**Task**. Below is a block of records. Copy every line in it that contains the word "docs".

Entries shown: Begin

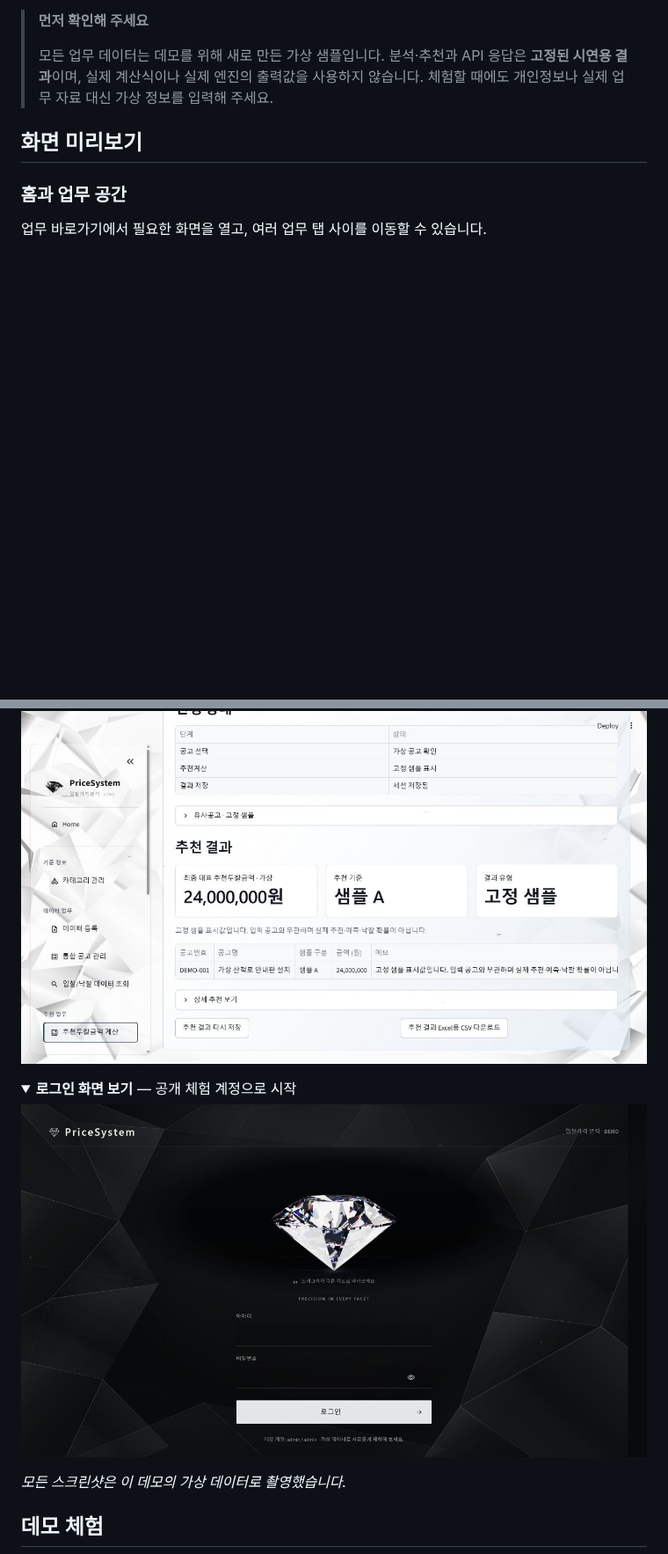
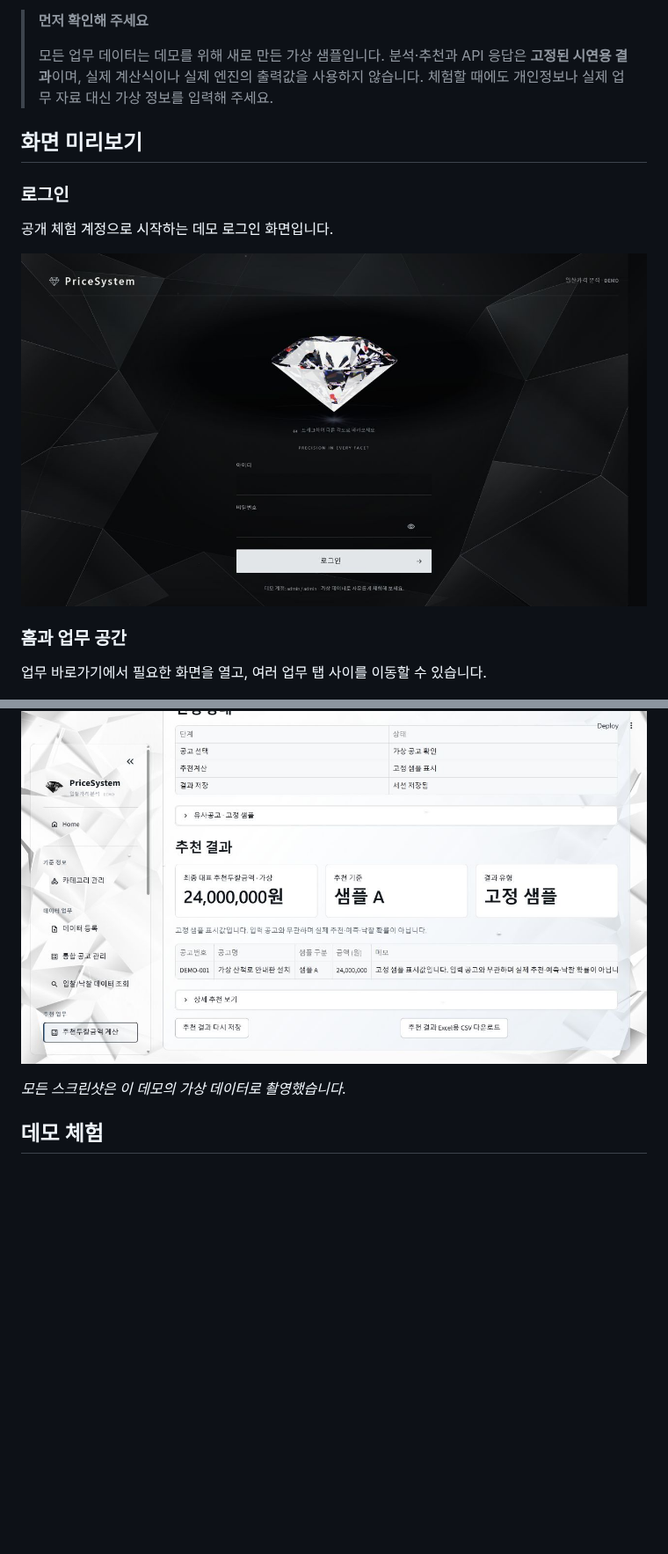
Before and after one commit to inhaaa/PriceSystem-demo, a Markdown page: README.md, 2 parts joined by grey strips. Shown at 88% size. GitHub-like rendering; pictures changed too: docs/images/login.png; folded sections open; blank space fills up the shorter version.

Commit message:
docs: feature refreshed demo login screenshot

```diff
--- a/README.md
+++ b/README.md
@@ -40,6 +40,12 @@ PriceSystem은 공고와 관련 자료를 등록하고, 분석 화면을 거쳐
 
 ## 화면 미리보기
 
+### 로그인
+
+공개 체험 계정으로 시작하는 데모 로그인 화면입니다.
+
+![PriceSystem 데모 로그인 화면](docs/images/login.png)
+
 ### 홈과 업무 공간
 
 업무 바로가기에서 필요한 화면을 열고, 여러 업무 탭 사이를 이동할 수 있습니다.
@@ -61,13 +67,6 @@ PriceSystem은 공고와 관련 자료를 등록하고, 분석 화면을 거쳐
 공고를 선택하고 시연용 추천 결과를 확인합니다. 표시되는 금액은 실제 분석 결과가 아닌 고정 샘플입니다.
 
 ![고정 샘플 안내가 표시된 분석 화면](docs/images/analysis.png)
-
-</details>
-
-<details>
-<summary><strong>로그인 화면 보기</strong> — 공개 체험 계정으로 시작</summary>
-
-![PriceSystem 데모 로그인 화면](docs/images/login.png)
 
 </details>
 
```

Entries shown: End

**Written reply**.
Before and after one commit to inhaaa/PriceSystem-demo, a Markdown page: README.md, 2 parts joined by grey strips. Shown at 88% size. GitHub-like rendering; pictures changed too: docs/images/login.png; folded sections open; blank space fills up the shorter version.
docs: feature refreshed demo login screenshot
+![PriceSystem 데모 로그인 화면](docs/images/login.png)
 ![고정 샘플 안내가 표시된 분석 화면](docs/images/analysis.png)
-![PriceSystem 데모 로그인 화면](docs/images/login.png)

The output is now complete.